Between Stephen Baldwin remaking his career as a famous-brother-for-hire (he’s upgraded from Celebrity Mole to Celebrity Apprentice!) and a shockingly unhealthy Jeff Conaway enduring his detox in front of a prime-time audience on Celebrity Rehab, you might say reality TV’s business of exploiting C-list performers is turning into a tawdry Circus of the Stars. But you’d be wrong — it’s actually two circuses. Both ABC and NBC hope to revive the ’80s nostalgia act with ”stars” performing acrobatic stunts. VH1 plans to chime in with Celebracadabra (famous people doing magic tricks), CBS has unveiled Secret Talents of the Stars (famous people doing party tricks?), and producer Michael Davies (Who Wants to Be a Millionaire?) is developing The World’s Strongest Celebrity. This, it seems, is a trend without end.
Who knew, watching Ozzy Osbourne paw ineffectually at his TV clicker on MTV’s The Osbournes in 2002, that the rocker’s sad but deliciously compelling struggle would launch a celebsploitation industry? Today there’s no shortage of down-at-their-heels stars happy to overshare for the camera: We know how much Tiffany weighs, what drugs Danny Bonaduce has done, and exactly where Bobby Brown’s hands have been. Not that we’re judging — our addiction to these shows makes us complicit. Still, how about some quality control? We’re fascinated by celebs in their pseudo-natural habitats — trading on their fame (Celebrity Apprentice), kicking booze (Celebrity Rehab), dieting (Celebrity Fit Club), and puttin’ on a show (Dancing With the Stars). But magic tricks and big tents?

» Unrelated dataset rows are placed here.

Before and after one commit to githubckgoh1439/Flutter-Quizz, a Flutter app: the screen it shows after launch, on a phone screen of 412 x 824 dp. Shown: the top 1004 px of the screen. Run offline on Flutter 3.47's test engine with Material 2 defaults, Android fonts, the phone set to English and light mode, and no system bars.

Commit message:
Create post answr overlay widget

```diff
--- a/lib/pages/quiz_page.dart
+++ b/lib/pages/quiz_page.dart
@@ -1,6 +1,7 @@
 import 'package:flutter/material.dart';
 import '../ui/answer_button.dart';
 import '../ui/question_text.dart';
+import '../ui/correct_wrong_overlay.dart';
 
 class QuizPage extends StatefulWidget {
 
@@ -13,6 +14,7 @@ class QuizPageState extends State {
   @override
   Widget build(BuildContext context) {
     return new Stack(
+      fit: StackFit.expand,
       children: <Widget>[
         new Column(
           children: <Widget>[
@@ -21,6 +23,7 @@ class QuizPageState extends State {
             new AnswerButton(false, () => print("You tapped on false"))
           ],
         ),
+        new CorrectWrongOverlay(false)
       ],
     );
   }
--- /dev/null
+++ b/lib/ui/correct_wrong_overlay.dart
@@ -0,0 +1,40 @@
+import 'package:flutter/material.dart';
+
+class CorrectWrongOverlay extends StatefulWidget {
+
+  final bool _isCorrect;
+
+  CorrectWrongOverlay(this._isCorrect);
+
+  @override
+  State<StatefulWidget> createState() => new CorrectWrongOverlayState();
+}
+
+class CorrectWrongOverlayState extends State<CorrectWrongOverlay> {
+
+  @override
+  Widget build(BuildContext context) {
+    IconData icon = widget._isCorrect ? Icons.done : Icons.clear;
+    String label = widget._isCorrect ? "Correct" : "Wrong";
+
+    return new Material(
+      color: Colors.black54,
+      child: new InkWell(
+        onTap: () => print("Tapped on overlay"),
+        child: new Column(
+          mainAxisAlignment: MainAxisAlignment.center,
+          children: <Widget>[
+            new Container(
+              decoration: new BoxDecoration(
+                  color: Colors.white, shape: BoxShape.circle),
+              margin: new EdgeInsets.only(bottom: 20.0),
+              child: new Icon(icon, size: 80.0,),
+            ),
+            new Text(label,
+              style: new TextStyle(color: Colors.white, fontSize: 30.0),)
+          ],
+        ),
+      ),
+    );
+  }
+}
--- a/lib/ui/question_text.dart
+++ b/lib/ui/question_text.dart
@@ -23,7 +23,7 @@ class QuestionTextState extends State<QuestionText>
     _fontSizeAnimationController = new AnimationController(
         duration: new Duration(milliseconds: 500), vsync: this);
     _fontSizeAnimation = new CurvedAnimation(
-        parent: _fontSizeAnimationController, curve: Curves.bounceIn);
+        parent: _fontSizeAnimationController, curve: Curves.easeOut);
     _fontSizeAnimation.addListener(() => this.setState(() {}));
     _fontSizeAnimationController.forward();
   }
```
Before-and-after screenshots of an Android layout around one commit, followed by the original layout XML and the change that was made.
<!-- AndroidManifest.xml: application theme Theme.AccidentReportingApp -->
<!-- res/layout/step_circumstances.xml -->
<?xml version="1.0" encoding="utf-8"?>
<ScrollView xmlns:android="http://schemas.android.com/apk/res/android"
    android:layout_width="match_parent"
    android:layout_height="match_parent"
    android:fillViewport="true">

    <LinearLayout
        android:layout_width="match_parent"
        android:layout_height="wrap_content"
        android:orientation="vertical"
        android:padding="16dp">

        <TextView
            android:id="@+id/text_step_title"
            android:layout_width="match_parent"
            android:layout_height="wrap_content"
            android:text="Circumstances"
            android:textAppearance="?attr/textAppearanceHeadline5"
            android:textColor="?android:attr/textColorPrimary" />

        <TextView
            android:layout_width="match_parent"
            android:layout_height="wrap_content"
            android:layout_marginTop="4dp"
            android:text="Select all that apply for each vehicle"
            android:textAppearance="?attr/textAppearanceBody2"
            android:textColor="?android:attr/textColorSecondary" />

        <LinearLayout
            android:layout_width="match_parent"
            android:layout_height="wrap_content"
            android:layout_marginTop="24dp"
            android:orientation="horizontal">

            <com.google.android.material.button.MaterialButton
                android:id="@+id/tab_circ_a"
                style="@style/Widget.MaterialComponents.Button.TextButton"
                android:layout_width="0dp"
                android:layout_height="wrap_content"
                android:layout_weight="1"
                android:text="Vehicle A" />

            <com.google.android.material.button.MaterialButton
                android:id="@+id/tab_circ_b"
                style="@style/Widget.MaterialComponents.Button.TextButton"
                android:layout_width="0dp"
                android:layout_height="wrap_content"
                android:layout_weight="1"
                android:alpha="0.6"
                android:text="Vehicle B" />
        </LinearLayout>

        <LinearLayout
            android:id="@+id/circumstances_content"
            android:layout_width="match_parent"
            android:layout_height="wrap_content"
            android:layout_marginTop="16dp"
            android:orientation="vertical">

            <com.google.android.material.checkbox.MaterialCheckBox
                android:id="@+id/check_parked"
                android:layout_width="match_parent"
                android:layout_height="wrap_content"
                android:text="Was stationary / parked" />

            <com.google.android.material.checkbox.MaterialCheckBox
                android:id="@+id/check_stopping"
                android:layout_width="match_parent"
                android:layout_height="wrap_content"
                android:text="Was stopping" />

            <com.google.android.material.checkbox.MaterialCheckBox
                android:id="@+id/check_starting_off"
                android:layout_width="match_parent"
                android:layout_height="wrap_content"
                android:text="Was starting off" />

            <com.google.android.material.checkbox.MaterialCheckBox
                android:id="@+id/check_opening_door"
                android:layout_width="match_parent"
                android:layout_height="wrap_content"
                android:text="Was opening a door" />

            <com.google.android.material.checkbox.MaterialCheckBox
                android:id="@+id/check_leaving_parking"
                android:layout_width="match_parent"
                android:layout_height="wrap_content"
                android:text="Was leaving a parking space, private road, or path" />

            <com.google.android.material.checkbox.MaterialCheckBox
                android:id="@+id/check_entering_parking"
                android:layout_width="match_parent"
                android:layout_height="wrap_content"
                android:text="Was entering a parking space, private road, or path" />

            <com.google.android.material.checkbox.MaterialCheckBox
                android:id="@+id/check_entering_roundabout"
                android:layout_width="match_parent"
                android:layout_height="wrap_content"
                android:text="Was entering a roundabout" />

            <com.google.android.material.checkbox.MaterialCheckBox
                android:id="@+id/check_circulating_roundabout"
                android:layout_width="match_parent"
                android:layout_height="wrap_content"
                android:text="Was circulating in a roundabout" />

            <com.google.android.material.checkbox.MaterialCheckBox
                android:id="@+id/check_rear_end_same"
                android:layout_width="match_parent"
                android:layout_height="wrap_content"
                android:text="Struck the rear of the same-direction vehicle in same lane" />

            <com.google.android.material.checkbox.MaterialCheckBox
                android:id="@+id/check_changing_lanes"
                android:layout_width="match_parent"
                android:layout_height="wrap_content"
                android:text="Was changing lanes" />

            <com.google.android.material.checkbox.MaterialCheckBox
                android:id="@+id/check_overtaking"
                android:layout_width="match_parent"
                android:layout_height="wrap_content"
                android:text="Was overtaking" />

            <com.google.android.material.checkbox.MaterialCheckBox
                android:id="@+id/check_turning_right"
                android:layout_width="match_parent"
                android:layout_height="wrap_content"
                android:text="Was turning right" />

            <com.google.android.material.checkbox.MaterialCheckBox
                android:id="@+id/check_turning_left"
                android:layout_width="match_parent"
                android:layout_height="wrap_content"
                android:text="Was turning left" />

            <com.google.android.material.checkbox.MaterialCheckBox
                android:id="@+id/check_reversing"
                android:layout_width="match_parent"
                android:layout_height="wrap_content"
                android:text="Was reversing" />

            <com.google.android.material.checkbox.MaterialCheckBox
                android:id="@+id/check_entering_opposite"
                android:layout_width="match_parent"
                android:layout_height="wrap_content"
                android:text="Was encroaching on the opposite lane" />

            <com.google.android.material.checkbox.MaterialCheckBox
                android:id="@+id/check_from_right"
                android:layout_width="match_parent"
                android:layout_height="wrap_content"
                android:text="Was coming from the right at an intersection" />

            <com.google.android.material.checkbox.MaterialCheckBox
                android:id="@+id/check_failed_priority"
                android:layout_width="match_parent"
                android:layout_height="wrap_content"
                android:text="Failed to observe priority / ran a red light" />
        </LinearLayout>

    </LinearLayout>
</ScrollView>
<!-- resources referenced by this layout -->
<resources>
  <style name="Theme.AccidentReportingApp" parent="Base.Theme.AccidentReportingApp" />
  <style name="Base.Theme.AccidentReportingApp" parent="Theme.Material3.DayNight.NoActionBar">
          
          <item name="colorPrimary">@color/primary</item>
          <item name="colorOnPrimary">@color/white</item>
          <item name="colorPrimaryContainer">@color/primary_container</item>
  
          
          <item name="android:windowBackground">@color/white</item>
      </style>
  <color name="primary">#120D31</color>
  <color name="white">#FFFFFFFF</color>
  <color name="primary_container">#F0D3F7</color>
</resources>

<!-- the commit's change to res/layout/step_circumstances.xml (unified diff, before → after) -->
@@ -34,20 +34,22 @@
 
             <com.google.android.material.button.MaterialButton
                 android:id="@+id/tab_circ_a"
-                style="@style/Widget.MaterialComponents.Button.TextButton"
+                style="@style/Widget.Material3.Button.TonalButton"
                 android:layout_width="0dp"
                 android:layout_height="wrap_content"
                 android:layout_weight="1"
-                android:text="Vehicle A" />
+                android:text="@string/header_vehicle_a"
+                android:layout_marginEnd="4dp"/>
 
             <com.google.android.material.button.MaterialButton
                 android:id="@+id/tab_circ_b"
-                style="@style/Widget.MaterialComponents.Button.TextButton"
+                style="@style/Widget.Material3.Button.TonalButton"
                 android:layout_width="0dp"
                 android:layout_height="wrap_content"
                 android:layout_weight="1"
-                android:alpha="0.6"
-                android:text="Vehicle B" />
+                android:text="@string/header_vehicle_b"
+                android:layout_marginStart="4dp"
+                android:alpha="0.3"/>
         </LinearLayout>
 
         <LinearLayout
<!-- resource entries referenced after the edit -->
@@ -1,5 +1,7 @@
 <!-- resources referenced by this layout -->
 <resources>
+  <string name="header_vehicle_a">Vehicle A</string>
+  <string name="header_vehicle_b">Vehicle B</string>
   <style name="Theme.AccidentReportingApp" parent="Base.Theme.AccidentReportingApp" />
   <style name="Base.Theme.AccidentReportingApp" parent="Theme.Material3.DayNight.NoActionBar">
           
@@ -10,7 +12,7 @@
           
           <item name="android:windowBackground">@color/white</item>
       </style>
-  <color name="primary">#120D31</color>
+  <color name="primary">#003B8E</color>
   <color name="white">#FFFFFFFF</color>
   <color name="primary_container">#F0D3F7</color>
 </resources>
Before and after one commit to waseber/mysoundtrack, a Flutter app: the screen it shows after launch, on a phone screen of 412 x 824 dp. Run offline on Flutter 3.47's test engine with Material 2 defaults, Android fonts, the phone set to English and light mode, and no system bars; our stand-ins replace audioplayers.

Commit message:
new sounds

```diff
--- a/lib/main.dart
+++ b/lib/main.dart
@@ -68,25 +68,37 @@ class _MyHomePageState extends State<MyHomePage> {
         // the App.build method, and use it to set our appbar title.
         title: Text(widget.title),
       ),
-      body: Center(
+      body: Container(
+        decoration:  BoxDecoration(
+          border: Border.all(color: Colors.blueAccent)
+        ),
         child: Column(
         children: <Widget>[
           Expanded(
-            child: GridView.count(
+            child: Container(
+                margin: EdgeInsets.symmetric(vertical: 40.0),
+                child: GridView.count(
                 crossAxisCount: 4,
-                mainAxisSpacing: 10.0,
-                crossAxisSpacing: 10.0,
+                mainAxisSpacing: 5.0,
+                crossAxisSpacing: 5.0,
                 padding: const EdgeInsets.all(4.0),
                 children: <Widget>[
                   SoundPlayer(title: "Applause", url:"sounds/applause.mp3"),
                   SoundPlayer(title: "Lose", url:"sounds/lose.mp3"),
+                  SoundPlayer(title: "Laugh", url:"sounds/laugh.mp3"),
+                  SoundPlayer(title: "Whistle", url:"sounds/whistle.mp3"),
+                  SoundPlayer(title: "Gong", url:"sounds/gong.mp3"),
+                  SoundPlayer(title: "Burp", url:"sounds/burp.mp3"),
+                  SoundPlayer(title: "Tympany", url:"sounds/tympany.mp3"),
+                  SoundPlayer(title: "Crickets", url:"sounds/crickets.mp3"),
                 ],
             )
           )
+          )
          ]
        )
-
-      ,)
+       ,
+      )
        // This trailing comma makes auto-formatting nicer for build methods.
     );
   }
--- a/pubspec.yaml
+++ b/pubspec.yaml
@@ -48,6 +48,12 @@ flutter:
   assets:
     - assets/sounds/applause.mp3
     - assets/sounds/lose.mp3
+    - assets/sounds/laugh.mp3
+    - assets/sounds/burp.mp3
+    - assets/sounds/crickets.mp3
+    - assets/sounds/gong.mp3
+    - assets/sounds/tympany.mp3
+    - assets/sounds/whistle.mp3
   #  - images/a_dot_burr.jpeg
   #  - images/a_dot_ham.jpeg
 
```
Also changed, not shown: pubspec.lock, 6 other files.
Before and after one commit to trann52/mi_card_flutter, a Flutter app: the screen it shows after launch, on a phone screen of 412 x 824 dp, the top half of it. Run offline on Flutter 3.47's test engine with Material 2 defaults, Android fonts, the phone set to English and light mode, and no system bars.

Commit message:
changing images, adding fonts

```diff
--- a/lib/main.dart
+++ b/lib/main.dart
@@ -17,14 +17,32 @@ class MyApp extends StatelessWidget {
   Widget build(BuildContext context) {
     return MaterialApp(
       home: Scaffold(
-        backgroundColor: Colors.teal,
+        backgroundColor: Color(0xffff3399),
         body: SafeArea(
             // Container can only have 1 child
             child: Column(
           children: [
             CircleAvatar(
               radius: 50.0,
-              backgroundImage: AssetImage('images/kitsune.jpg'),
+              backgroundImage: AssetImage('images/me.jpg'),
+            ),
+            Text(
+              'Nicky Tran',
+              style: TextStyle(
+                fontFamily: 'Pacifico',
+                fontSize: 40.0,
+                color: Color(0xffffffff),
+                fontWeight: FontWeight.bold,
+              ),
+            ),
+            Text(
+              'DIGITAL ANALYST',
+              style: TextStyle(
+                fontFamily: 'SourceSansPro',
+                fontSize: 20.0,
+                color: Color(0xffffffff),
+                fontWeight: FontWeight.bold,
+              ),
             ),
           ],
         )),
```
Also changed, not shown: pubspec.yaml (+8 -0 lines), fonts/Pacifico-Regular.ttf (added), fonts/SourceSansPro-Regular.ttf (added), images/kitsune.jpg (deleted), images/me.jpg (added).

When TV stretches credulity on celebrities’ innate talents (see: Armed & Famous), it stretches our patience.
Sadly, that doesn’t mean we won’t be watching one of the lesser Growing Pains kids work a trapeze in a few months. If the TV strike drags on, we’ll have no choice. At least that’s what we’ll tell ourselves when we’re setting our TiVo’s season pass.
Dancing With the Stars